Full descriptions of the properties of each component can be found in the
Linux source at Documentation/devicetree/bindings/arm/coresight.txt.
The Arm Juno platform's devicetree (arch/arm64/boot/dts/arm) provides an example
description of CoreSight description.

Many systems include a TPIU for off-chip trace.  While this isn't required
for self-hosted trace, it should still be included in the devicetree.  This
allows the drivers to access it to ensure it is put into a disabled state,

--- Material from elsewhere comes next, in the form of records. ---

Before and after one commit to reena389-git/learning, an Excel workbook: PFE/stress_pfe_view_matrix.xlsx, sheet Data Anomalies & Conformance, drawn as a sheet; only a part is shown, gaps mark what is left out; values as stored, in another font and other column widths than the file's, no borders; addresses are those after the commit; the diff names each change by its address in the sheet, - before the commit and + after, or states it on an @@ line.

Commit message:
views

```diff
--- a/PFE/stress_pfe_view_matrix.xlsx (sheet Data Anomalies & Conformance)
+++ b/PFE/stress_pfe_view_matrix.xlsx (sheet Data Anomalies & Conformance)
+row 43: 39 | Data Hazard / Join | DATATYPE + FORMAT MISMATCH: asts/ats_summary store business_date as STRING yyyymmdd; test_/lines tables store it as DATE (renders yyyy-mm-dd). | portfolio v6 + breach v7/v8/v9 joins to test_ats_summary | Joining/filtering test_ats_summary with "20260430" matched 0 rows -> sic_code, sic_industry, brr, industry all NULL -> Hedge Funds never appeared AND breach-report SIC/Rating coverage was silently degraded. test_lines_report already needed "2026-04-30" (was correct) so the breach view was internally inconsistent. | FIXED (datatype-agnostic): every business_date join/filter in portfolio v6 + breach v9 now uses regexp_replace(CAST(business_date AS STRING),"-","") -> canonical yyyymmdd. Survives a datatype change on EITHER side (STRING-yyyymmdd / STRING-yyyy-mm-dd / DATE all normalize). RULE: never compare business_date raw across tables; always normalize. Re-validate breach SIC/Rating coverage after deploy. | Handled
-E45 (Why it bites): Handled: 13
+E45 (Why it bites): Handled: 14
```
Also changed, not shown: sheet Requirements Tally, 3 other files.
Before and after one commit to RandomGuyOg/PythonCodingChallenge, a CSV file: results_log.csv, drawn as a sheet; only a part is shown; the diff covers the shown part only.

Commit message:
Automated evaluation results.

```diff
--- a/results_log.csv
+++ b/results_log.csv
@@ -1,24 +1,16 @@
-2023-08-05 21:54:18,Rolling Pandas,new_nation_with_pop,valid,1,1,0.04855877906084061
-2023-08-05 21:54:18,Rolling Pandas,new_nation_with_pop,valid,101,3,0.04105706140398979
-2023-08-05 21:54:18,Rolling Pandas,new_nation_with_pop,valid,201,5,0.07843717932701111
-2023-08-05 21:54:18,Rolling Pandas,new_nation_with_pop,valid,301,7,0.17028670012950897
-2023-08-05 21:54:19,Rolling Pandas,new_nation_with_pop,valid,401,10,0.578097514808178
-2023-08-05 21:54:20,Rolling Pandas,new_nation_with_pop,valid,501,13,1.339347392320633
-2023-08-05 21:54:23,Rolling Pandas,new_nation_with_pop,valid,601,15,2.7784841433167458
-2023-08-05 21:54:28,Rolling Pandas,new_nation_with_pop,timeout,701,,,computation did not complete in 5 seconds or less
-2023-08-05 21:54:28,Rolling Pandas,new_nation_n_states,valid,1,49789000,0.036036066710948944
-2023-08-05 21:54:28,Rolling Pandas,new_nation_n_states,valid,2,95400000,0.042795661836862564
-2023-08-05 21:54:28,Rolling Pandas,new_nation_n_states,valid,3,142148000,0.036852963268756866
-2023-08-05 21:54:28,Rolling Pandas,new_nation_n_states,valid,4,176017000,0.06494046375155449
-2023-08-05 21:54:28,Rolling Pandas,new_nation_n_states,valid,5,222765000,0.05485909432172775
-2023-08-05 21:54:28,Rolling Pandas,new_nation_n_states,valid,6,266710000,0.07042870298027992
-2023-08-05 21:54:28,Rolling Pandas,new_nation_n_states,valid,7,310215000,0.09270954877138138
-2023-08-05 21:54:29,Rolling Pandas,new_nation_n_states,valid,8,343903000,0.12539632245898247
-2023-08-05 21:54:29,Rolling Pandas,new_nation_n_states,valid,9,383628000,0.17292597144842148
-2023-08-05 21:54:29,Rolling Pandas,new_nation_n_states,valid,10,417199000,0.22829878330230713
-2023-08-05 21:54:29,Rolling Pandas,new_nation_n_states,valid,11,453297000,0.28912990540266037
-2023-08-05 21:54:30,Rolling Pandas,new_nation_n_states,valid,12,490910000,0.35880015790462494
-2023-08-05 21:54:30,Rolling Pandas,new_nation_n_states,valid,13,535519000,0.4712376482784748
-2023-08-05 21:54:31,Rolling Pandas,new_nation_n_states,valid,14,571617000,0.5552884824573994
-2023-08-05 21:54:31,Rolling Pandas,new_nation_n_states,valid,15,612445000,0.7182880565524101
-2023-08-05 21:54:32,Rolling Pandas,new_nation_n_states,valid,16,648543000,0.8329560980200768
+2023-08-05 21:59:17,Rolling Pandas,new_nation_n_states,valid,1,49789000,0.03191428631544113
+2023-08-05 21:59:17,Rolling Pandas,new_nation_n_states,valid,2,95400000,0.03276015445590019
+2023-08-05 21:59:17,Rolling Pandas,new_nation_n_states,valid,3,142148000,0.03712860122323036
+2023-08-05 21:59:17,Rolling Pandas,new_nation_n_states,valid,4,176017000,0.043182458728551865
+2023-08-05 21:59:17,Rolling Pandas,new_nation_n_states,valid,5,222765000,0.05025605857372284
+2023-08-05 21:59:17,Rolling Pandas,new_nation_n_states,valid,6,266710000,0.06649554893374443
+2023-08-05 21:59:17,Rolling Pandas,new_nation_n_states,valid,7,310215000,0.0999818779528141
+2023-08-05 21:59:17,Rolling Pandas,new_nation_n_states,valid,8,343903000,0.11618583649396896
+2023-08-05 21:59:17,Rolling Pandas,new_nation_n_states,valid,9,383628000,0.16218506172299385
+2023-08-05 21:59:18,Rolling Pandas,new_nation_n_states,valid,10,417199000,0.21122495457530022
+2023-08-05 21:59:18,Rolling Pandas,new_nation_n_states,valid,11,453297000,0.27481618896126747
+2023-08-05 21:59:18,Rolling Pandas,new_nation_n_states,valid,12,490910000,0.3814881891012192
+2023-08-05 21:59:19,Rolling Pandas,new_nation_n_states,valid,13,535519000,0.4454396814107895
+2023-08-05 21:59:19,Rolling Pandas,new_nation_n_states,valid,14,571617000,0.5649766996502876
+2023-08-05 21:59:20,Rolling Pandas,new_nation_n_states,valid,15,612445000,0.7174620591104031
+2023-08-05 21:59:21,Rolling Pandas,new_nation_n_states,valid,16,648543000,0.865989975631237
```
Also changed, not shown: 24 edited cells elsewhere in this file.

otherwise it may limit the trace bandwidth causing data loss.